Work to be completed:
Copy every line from the records that holds the word "Route".

Material to process:
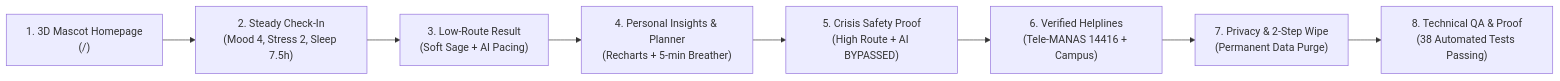
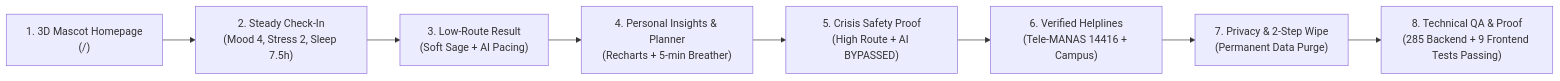
One commit to nikhi20-900/calmspace changed the diagram in docs/demo_journey.md. Above: the diagram before and after it, drawn with Mermaid. The commit also changed other lines of this file and 35 other files, not shown here.

````diff
--- a/docs/demo_journey.md
+++ b/docs/demo_journey.md
@@ -23,10 +23,10 @@
 ```mermaid
 flowchart LR
     S1["1. 3D Mascot Homepage\n(/)"] --> S2["2. Steady Check-In\n(Mood 4, Stress 2, Sleep 7.5h)"]
     S2 --> S3["3. Low-Route Result\n(Soft Sage + AI Pacing)"]
     S3 --> S4["4. Personal Insights & Planner\n(Recharts + 5-min Breather)"]
     S4 --> S5["5. Crisis Safety Proof\n(High Route + AI BYPASSED)"]
     S5 --> S6["6. Verified Helplines\n(Tele-MANAS 14416 + Campus)"]
     S6 --> S7["7. Privacy & 2-Step Wipe\n(Permanent Data Purge)"]
-    S7 --> S8["8. Technical QA & Proof\n(38 Automated Tests Passing)"]
+    S7 --> S8["8. Technical QA & Proof\n(285 Backend + 9 Frontend Tests Passing)"]
 ```
````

Output of the exercise:
     S2 --> S3["3. Low-Route Result\n(Soft Sage + AI Pacing)"]
     S4 --> S5["5. Crisis Safety Proof\n(High Route + AI BYPASSED)"]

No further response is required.